I’ve never liked getting in trouble. Making mistakes, being told off. My first memory of school is (accidentally) breaking my ruler in Form 2 and being told to stand on my chair for the rest of the class. The next time I was told to stand on my chair was three years later when I got 100% on my French test. There’s a fine line between punishment and reward, as it turns out…
While going through my old exercise books, I’ve been struck by the message that was coming through from my teachers. Innocent enough perhaps but with lasting effects that don’t necessarily serve you well in a world where risk taking, entrepreneurship, and creativity can take you further than keeping your head down and working sensibly…
Good girl, Anna
The desire (need?) to be a “good girl”, to please my teachers, to not disappoint, is deeply rooted in my DNA. That’s not to say I’ve never been naughty (shh!) but I’ve always had that deep fear of getting caught. Fundamentally, I still seek approval. I want that gold star, confirmation that I’ve done the right thing, the “good girl, Anna”.

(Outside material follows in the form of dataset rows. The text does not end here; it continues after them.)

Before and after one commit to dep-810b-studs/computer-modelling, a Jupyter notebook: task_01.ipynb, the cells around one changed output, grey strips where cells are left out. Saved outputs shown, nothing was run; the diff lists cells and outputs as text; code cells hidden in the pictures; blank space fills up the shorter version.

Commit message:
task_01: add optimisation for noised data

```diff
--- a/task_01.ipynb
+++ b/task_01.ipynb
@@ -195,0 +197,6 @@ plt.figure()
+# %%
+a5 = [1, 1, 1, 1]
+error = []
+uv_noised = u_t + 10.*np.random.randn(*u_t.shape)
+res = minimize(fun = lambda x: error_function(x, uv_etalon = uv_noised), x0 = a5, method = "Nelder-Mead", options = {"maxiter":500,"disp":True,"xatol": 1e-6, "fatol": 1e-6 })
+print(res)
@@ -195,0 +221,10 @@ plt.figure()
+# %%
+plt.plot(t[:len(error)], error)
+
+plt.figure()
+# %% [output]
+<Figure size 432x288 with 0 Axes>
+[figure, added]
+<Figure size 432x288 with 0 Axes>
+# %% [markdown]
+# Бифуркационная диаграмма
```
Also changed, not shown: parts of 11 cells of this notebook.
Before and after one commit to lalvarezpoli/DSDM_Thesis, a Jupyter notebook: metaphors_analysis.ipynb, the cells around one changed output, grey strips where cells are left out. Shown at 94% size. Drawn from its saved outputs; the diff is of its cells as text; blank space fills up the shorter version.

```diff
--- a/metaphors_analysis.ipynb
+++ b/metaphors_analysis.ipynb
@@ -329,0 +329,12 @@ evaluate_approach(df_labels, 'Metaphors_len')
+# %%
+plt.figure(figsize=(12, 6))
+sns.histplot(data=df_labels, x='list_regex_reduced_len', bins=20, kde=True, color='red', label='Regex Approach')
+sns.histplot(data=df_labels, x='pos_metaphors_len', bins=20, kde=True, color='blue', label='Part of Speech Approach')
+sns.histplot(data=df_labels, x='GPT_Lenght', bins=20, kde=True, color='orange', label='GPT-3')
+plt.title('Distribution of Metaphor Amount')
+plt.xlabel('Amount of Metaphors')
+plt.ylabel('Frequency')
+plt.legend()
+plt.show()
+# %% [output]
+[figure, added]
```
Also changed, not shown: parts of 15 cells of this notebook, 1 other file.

Life can be pretty stressful when you’re constantly looking for outside approval, relying on others to build your self-esteem. At some point, you need to have the confidence to say: I know this is right, I’ve done my best, I’ve done a good job.
To achieve that “good girl” stamp of approval, you must always be careful. Sensible. Follow the instructions, do as you’re told, don’t be too creative.
But sometimes it’s good to be a bit silly. A bit far-fetched. Here’s to the crazy ones and all that…
Get it right the first time
You mustn’t cross out! No mistakes! Think before you write!
Yes, thinking before you write, or act, seems to be quite sound advice. But too much thinking and planning can be paralysing. Sometimes you need to try, and fail. Remember that quote about Edison finding 10,000 ways that won’t work? Mistakes can be good, as long as we learn from them.
Keep it tidy
Getting all the answers right is simply not good enough. You must be neat. Underline once only. Where is your pen? Use pencil for maths. Use a ruler to cross out…
Ai ai ai. If a cluttered desk is a sign of a cluttered mind, of what, then, is an empty desk a sign? There must be space for creativity, for drawing outside the lines, for adding a bit of colour.
You must live up to our expectations
While it may be flattering that teachers expect good things from you, it’s hardly helpful. If you succeed, well, that’s to be expected. If you fail, you’ve disappointed. That’s a pretty unbalanced equation and all you can do is keep running to try to keep up.
Setting your expectations high can be inspiring, pushing you to achieve more than you ever thought was possible – shoot for the stars and at least you’ll land in the treetops… But if you do land in the stars, then you’d better recognise that that’s pretty damn amazing. And if you land in the treetops, that’s pretty amazing too.
Do any of these ring a bell for you? How do you think the teacher’s treatment of you and your work affects you still today? Are you held back by the Good Girl Syndrome? I’d love to hear about your experiences…